Items listed in a dataset:
──────────

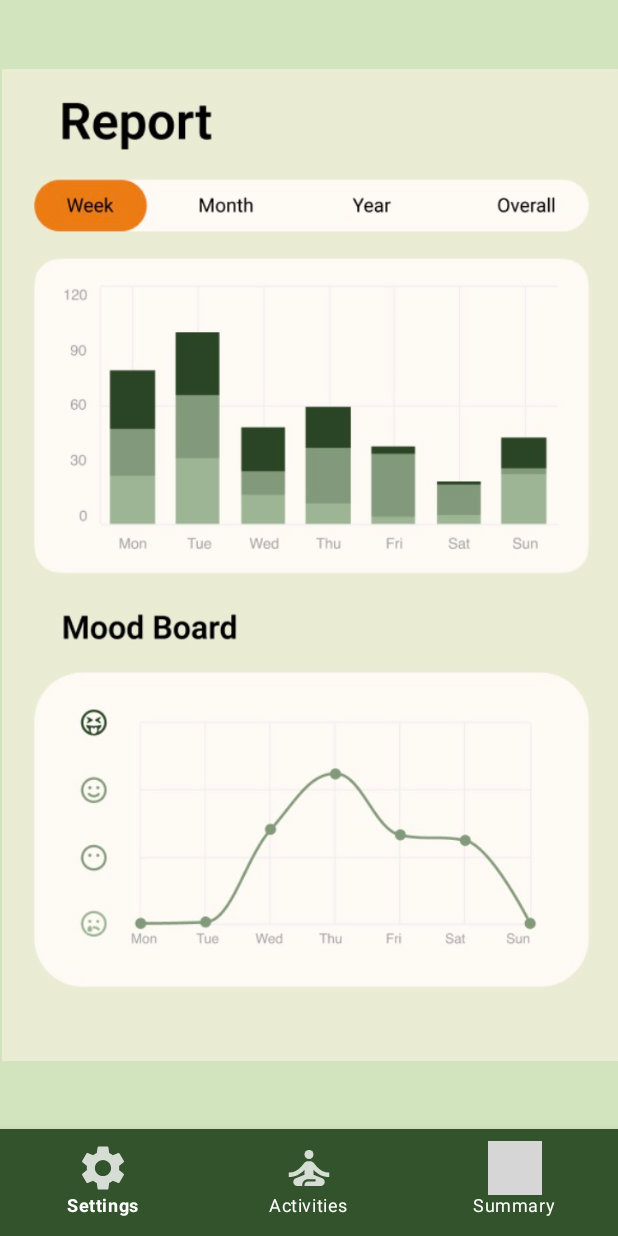
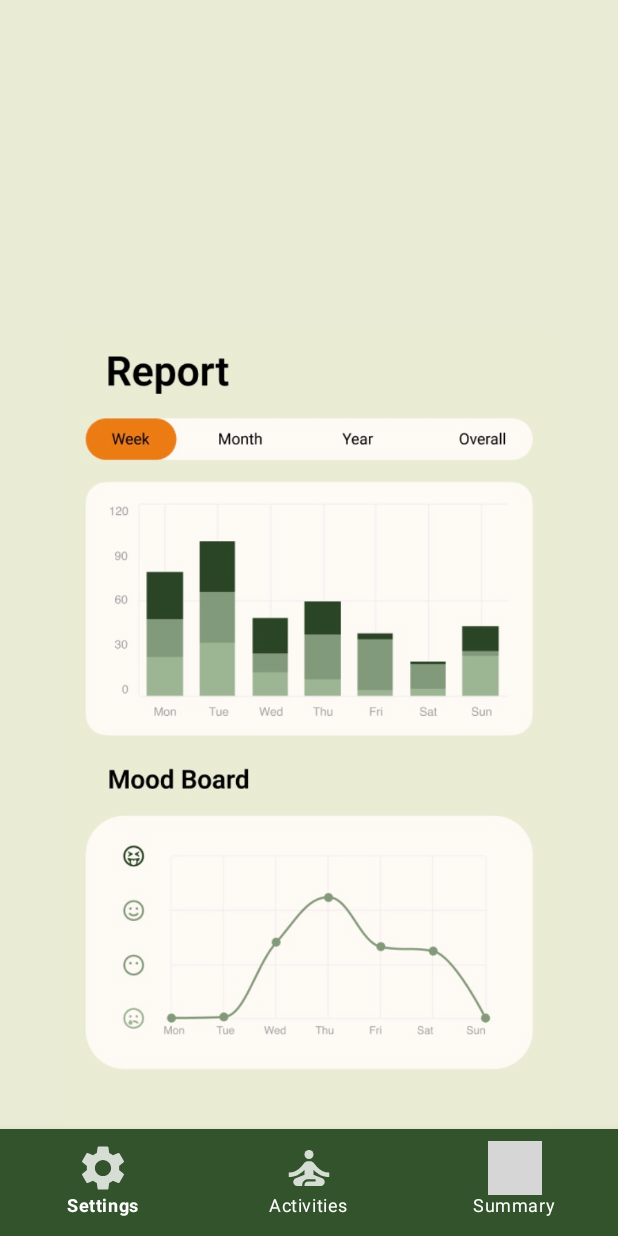
Before and after one commit to tiger-dejonge/InnerPeaceApp, an Android app: the screen it shows after launch (SummaryPage), item 3 of the bottom bar chosen, on a phone screen of 412 x 824 dp. Run offline under Robolectric (Android 15) with nearby library versions, the phone set to English and light mode, and no system bars; grey boxes are pictures that could not be loaded.

Commit message:
changed background colour to match summary

```diff
--- a/app/src/main/res/layout/activity_exer_and_other_page10_mins.xml
+++ b/app/src/main/res/layout/activity_exer_and_other_page10_mins.xml
@@ -5,7 +5,7 @@
     android:id="@+id/text_timer"
     android:layout_width="match_parent"
     android:layout_height="match_parent"
-    android:background="@color/light_green"
+    android:background="#E9EBD5"
     tools:context=".MeditationPage">
 
     <Button
--- a/app/src/main/res/layout/activity_exer_and_other_page15_mins.xml
+++ b/app/src/main/res/layout/activity_exer_and_other_page15_mins.xml
@@ -5,7 +5,7 @@
     android:id="@+id/text_timer"
     android:layout_width="match_parent"
     android:layout_height="match_parent"
-    android:background="@color/light_green"
+    android:background="#E9EBD5"
     tools:context=".MeditationPage">
 
     <Button
--- a/app/src/main/res/layout/activity_exer_and_other_page20_mins.xml
+++ b/app/src/main/res/layout/activity_exer_and_other_page20_mins.xml
@@ -5,7 +5,7 @@
     android:id="@+id/text_timer"
     android:layout_width="match_parent"
     android:layout_height="match_parent"
-    android:background="@color/light_green"
+    android:background="#E9EBD5"
     tools:context=".MeditationPage">
 
     <Button
--- a/app/src/main/res/layout/activity_exer_page.xml
+++ b/app/src/main/res/layout/activity_exer_page.xml
@@ -5,7 +5,7 @@
     android:id="@+id/text_timer"
     android:layout_width="match_parent"
     android:layout_height="match_parent"
-    android:background="@color/light_green"
+    android:background="#E9EBD5"
     tools:context=".MeditationPage">
 
     <Button
--- a/app/src/main/res/layout/activity_exer_time_page.xml
+++ b/app/src/main/res/layout/activity_exer_time_page.xml
@@ -4,7 +4,7 @@
     xmlns:tools="http://schemas.android.com/tools"
     android:layout_width="match_parent"
     android:layout_height="match_parent"
-    android:background="@color/light_green"
+    android:background="#E9EBD5"
     tools:context=".MeditationTimePage">
 
     <com.google.android.material.card.MaterialCardView
--- a/app/src/main/res/layout/activity_main.xml
+++ b/app/src/main/res/layout/activity_main.xml
@@ -4,7 +4,7 @@
     xmlns:tools="http://schemas.android.com/tools"
     android:layout_width="match_parent"
     android:layout_height="match_parent"
-    android:background="@color/light_green"
+    android:background="#E9EBD5"
     tools:context=".MainActivity">
 
 
--- a/app/src/main/res/layout/activity_meditation_page10_mins.xml
+++ b/app/src/main/res/layout/activity_meditation_page10_mins.xml
@@ -5,7 +5,7 @@
     android:id="@+id/text_timer"
     android:layout_width="match_parent"
     android:layout_height="match_parent"
-    android:background="@color/light_green"
+    android:background="#E9EBD5"
     tools:context=".MeditationPage">
 
     <Button
--- a/app/src/main/res/layout/activity_meditation_page15_mins.xml
+++ b/app/src/main/res/layout/activity_meditation_page15_mins.xml
@@ -5,7 +5,7 @@
     android:id="@+id/text_timer"
     android:layout_width="match_parent"
     android:layout_height="match_parent"
-    android:background="@color/light_green"
+    android:background="#E9EBD5"
     tools:context=".MeditationPage">
 
     <Button
--- a/app/src/main/res/layout/activity_meditation_page20_mins.xml
+++ b/app/src/main/res/layout/activity_meditation_page20_mins.xml
@@ -5,7 +5,7 @@
     android:id="@+id/text_timer"
     android:layout_width="match_parent"
     android:layout_height="match_parent"
-    android:background="@color/light_green"
+    android:background="#E9EBD5"
     tools:context=".MeditationPage">
 
     <Button
--- a/app/src/main/res/layout/activity_meditation_time_page.xml
+++ b/app/src/main/res/layout/activity_meditation_time_page.xml
@@ -4,7 +4,7 @@
     xmlns:tools="http://schemas.android.com/tools"
     android:layout_width="match_parent"
     android:layout_height="match_parent"
-    android:background="@color/light_green"
+    android:background="#E9EBD5"
     tools:context=".MeditationTimePage">
 
 
--- a/app/src/main/res/layout/activity_other_page.xml
+++ b/app/src/main/res/layout/activity_other_page.xml
@@ -5,7 +5,7 @@
     android:id="@+id/text_timer"
     android:layout_width="match_parent"
     android:layout_height="match_parent"
-    android:background="@color/light_green"
+    android:background="#E9EBD5"
     tools:context=".MeditationPage">
 
     <Button
--- a/app/src/main/res/layout/activity_other_page10_mins.xml
+++ b/app/src/main/res/layout/activity_other_page10_mins.xml
@@ -5,7 +5,7 @@
     android:id="@+id/text_timer"
     android:layout_width="match_parent"
     android:layout_height="match_parent"
-    android:background="@color/light_green"
+    android:background="#E9EBD5"
     tools:context=".MeditationPage">
 
     <Button
--- a/app/src/main/res/layout/activity_other_page15_mins.xml
+++ b/app/src/main/res/layout/activity_other_page15_mins.xml
@@ -5,7 +5,7 @@
     android:id="@+id/text_timer"
     android:layout_width="match_parent"
     android:layout_height="match_parent"
-    android:background="@color/light_green"
+    android:background="#E9EBD5"
     tools:context=".MeditationPage">
 
     <Button
--- a/app/src/main/res/layout/activity_other_page20_mins.xml
+++ b/app/src/main/res/layout/activity_other_page20_mins.xml
@@ -5,7 +5,7 @@
     android:id="@+id/text_timer"
     android:layout_width="match_parent"
     android:layout_height="match_parent"
-    android:background="@color/light_green"
+    android:background="#E9EBD5"
     tools:context=".MeditationPage">
 
     <Button
--- a/app/src/main/res/layout/activity_other_time_page.xml
+++ b/app/src/main/res/layout/activity_other_time_page.xml
@@ -4,7 +4,7 @@
     xmlns:tools="http://schemas.android.com/tools"
     android:layout_width="match_parent"
     android:layout_height="match_parent"
-    android:background="@color/light_green"
+    android:background="#E9EBD5"
     tools:context=".MeditationTimePage">
 
 
--- a/app/src/main/res/layout/activity_settings_page.xml
+++ b/app/src/main/res/layout/activity_settings_page.xml
@@ -4,7 +4,7 @@
     xmlns:tools="http://schemas.android.com/tools"
     android:layout_width="match_parent"
     android:layout_height="match_parent"
-    android:background="@color/light_green"
+    android:background="#E9EBD5"
     tools:context=".SummaryPage">
 
     <LinearLayout
--- a/app/src/main/res/layout/activity_summary_page.xml
+++ b/app/src/main/res/layout/activity_summary_page.xml
@@ -4,17 +4,19 @@
     xmlns:tools="http://schemas.android.com/tools"
     android:layout_width="match_parent"
     android:layout_height="match_parent"
-    android:background="@color/light_green"
+    android:background="#E9EBD5"
     tools:context=".SettingsPage">
 
     <ImageView
         android:id="@+id/imageView"
-        android:layout_width="413dp"
-        android:layout_height="661dp"
+        android:layout_width="409dp"
+        android:layout_height="533dp"
         app:layout_constraintBottom_toTopOf="@+id/nav_view"
         app:layout_constraintEnd_toEndOf="parent"
+        app:layout_constraintHorizontal_bias="0.24"
         app:layout_constraintStart_toStartOf="parent"
         app:layout_constraintTop_toTopOf="parent"
+        app:layout_constraintVertical_bias="1.0"
         app:srcCompat="@mipmap/summary" />
 
     <com.google.android.material.bottomnavigation.BottomNavigationView
--- a/app/src/main/res/layout/meditation_page.xml
+++ b/app/src/main/res/layout/meditation_page.xml
@@ -5,7 +5,7 @@
     android:id="@+id/text_timer"
     android:layout_width="match_parent"
     android:layout_height="match_parent"
-    android:background="@color/light_green"
+    android:background="#E9EBD5"
     tools:context=".MeditationPage">
 
     <Button
```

──────────

ACTIVITY: Go through the records and show every line with the string "SummaryPage" in it.

OUTPUT:
Before and after one commit to tiger-dejonge/InnerPeaceApp, an Android app: the screen it shows after launch (SummaryPage), item 3 of the bottom bar chosen, on a phone screen of 412 x 824 dp. Run offline under Robolectric (Android 15) with nearby library versions, the phone set to English and light mode, and no system bars; grey boxes are pictures that could not be loaded.
     tools:context=".SummaryPage">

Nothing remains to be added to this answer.